30 May 2019

Short Course at the Met - American Textiles

Ms. Peck, with another curator, displays a sampler, dated 1827, by Barbara Landis.

On May 9, I joined about a dozen other textiles fans in the Antonio Ratti Textile Center, located in a windowless lower level at the Metropolitan Museum in New York.  Once a week, for three consecutive weeks, we enjoyed a look behind the scenes in an educational Short Course, as the Museum designates limited multi-session classes, entitled American Textiles.  Each session began with a slide presentation by Amelia Peck, Marcia F. Vilcek Curator and Supervising Curator of the Ratti Center.

Since many textiles are fragile and hence not exhibited often, it was a special treat to gain visual access and learn more about the artifacts, as well as the Center, which houses and conserves more than 30,000 items in its storage facilities.

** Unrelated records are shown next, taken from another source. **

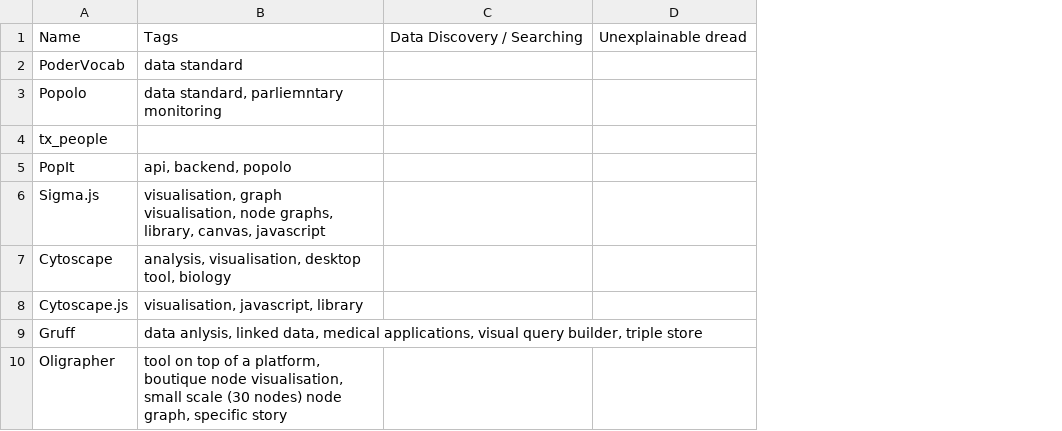
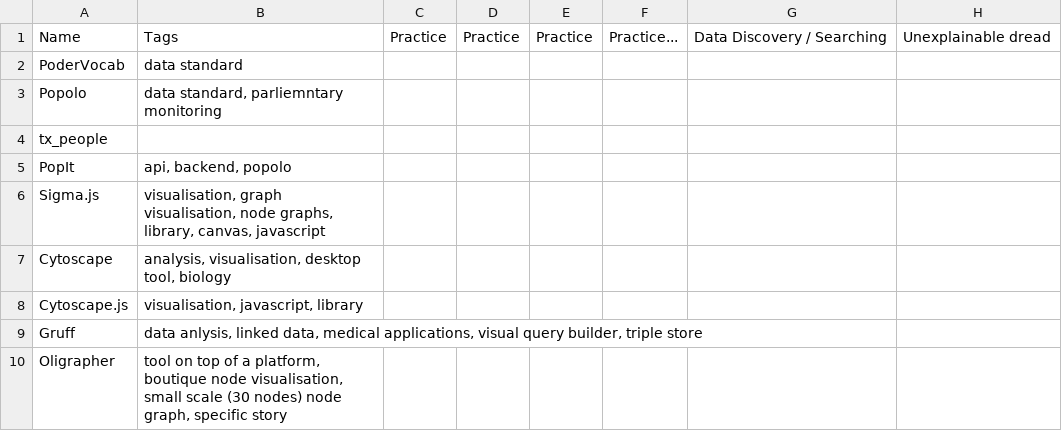
Before and after one commit to iilab/influencemapping-toolbox, a CSV file: src/data/tools.csv, drawn as a sheet; only a part is shown; the diff names each change by its address in the sheet, - before the commit and + after, or states it on an @@ line.

Commit message:
Nothing but a few empty columns to map to practices

```diff
--- a/src/data/tools.csv
+++ b/src/data/tools.csv
+column C, row 1: Practice
+column D, row 1: Practice
+column E, row 1: Practice
+column F, row 1: Practice...
```
Also changed, not shown: 2 other files.
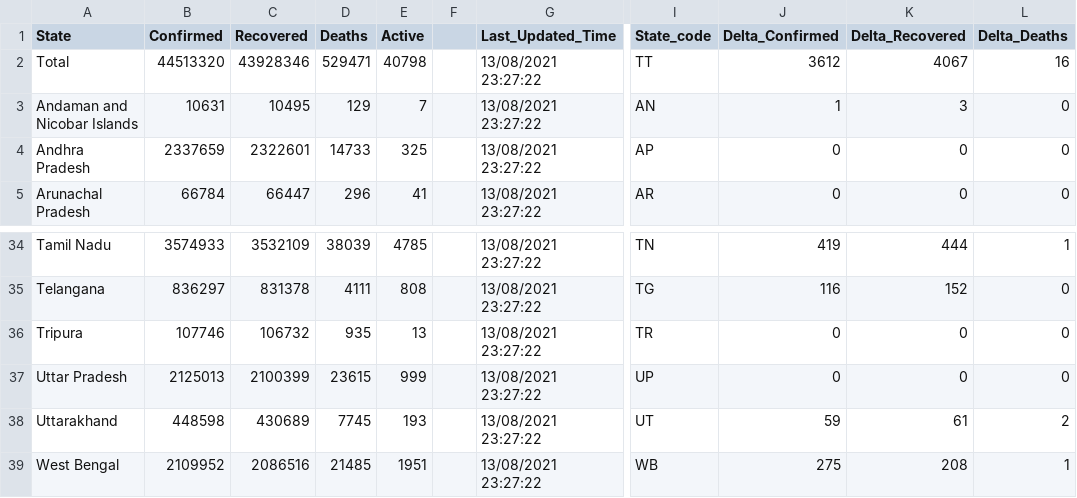
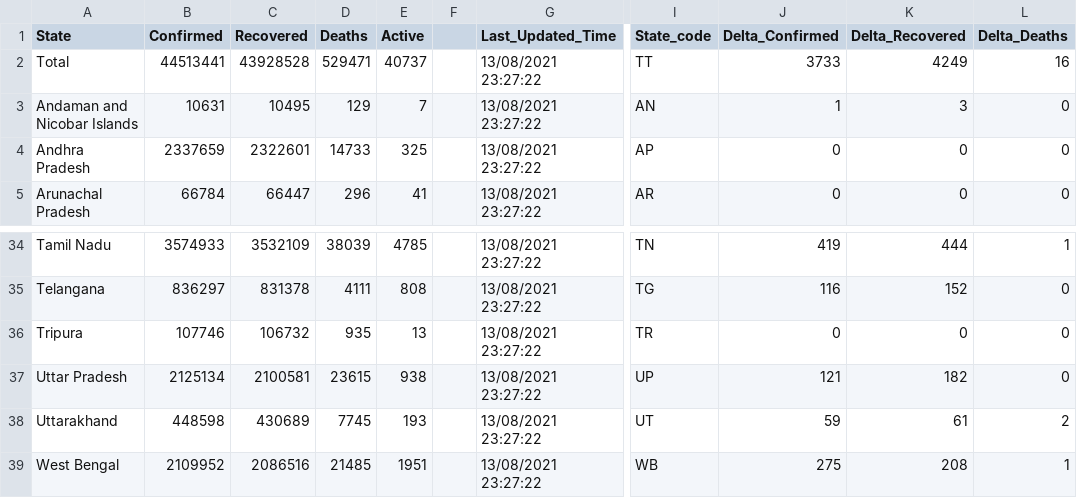
Before and after one commit to datakind-blr/covid19bharat_data, a CSV file: csv/latest/state_wise.csv, drawn as a sheet; only a part is shown, gaps mark what is left out; the diff names each change by its address in the sheet, - before the commit and + after, or states it on an @@ line.

Commit message:
data updated on - Thu Sep 15 00:15:45 IST 2022

```diff
--- a/csv/latest/state_wise.csv
+++ b/csv/latest/state_wise.csv
-B2 (Confirmed): 44513320
+B2 (Confirmed): 44513441
-C2 (Recovered): 43928346
+C2 (Recovered): 43928528
-E2 (Active): 40798
+E2 (Active): 40737
-J2 (Delta_Confirmed): 3612
+J2 (Delta_Confirmed): 3733
-K2 (Delta_Recovered): 4067
+K2 (Delta_Recovered): 4249
-B37 (Confirmed): 2125013
+B37 (Confirmed): 2125134
-C37 (Recovered): 2100399
+C37 (Recovered): 2100581
-E37 (Active): 999
+E37 (Active): 938
-J37 (Delta_Confirmed): 0
+J37 (Delta_Confirmed): 121
-K37 (Delta_Recovered): 0
+K37 (Delta_Recovered): 182
```
Also changed, not shown: csv/latest/district_wise.csv, csv/latest/state_wise_daily.csv, 11 other files.
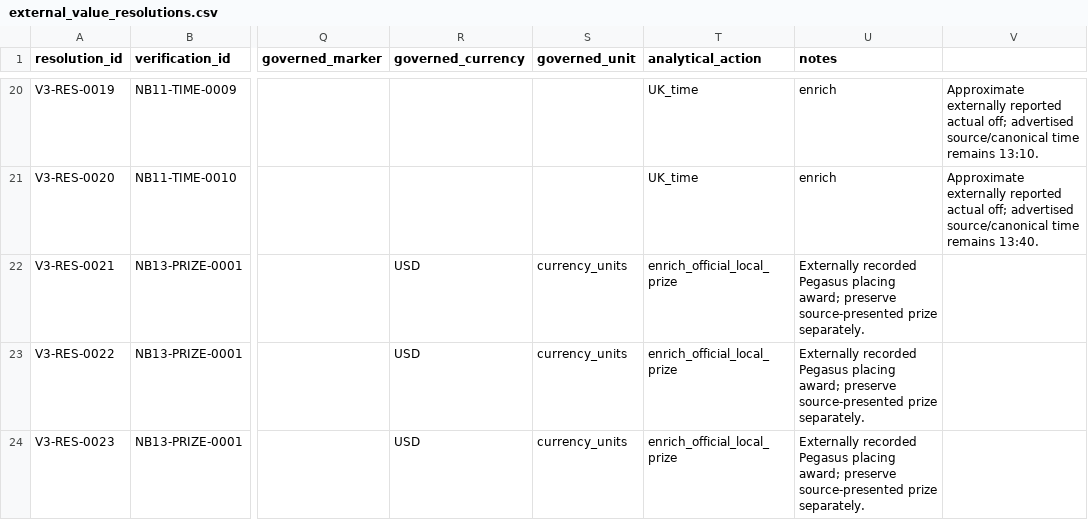
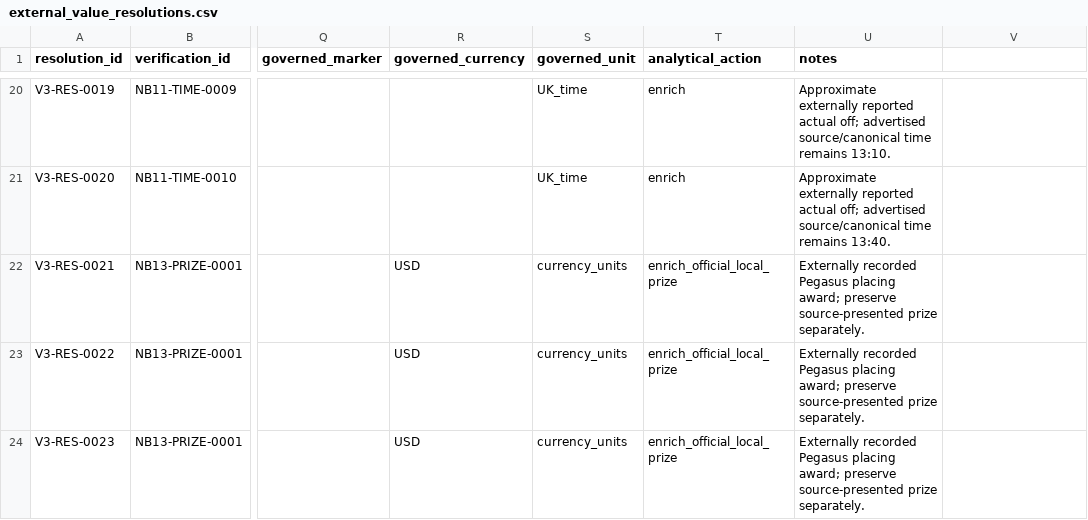
Before and after one commit to rjmac22/inside-rails-horse-racing, a CSV file: data/reference/external_value_resolutions.csv, drawn as a sheet; only a part is shown, gaps mark what is left out; the diff covers the shown part only; the diff names each change by its address in the sheet, - before the commit and + after, or states it on an @@ line.

```diff
--- a/data/reference/external_value_resolutions.csv
+++ b/data/reference/external_value_resolutions.csv
-S20:S21 (governed_unit): (empty)
+S20:S21 (governed_unit): UK_time
-T20:T21 (analytical_action): UK_time
+T20:T21 (analytical_action): enrich
-U20 (notes): enrich
+U20 (notes): Approximate externally reported actual off; advertised source/canonical time remains 13:10.
-V20: Approximate externally reported actual off; advertised source/canonical time remains 13:10.
+V20: (empty)
-U21 (notes): enrich
+U21 (notes): Approximate externally reported actual off; advertised source/canonical time remains 13:40.
-V21: Approximate externally reported actual off; advertised source/canonical time remains 13:40.
+V21: (empty)
```
Also changed, not shown: 36 edited cells elsewhere in this file.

Basically, all the texiles from all the various departments are housed here, with the exception of the Costume Insitute, which has separate facilities.

We were not allowed to photograph storage areas,  but taking images of the artifacts was approved. This blog post won't go into detail about individual items - some links are provided to learn more - but just gives an idea of the course content and experience.  Ms. Peck was assisted by a number of Center and museum staff; I didn't catch all of the names, but all were uniformly helpful, knowledgeable and friendly.

Learning about a white work quilt.

The first session introduced us to the Ratti Center, and featured a presentation on textiles for beds, as well as curtains and carpets. Due to technical difficulties, I have no images from that session, but many of the Met's wonderful items can be viewed online.

The next week we moved onto American Schoolgirl Needlework and Embroidery, focusing on marking samplers, in which girls learned to stitch alpha-numeric characters, and pictorial samplers, featuring courting couples, pastoral views,  and character-building aphorisms.  I apologize for the photographic glare on the glass of the framed samplers.

From the samplers, it's clear girls' literacy was highly valued.

Marking sampler, Marian Boil, 1844.

Pictorial embroidery, Laura Hyde, 1800.

Our final session featured American quilts and coverlets, and I would recommend the book by Ms. Peck, American Quilts & Coverlets in the Metropolitan Museum of Art, 1990, and 2nd edition 2007. Here's a link to the 1990 edition  PDF.

Fascinating 19th-century autograph quilt.

A blurry image of Abraham Lincoln's signature on cloth.

We learn about this unusual hand-woven coverlet.

Detail of coverlet.

One reason to study items like this is that by studying items made in the pre-industrial era, can we better understand the effects of technology on artistic expression and material culture.  Even in this day and age of the celebrity selfie, we still value the individual, unique "John Hancock" and quilt-makers still incorporate signed pieces of fabric in special quilts.  Modern examples include the Boston Red Sox-themed quilts by Rosemary Bawn, which incorporate the ball players signatures.

Discussing a crazy quilt.

Quilts were much more than utilitarian objects even before the advent of central heating and increased indoor thermal control. Each piece of applique or patchwork represents a decision by the quiltmaker about color, placement, form and scale.

Pieced and embroidered quilt.

Baltimore Presentation quilt.

Some women developed their own unique designs, and other women adapted or copied shared designs (done by women) but each quilt is an expression of its maker's preferences and skills.  Developing needlework designs for use by others, and teaching sewing skills, also provided employment for women.  Textile arts are an area where necessity and leisure often meet and mingle.

Baltimore Presentation quilt, foreground, and Amish quilt adjacent.

Baltimore Presentation quilt, detail.

The Ratti Center is more than just a warehouse for items - it's a resource for scholars and inspiration for any maker working in fiber today. Much of the collection is online and anyone can gain access.  Hours and contact info below.  The database and library are available for public access and the staff can retrieve a few items at a time (with some exceptions for fragility, etc.) for visitors to view. 

Antonio Ratti Center
Telephone: 212-650-2310
Fax: 212-650-2676

Email: RattiTextile.Center@metmuseum.org
Hours for Database and Library:
Monday through Friday: 10 am to 12:30 pm (appointment is recommended)
Hours for Study Rooms:
Monday through Friday: 2 to 4 pm (appointment is required)

Detail, crazy quilt.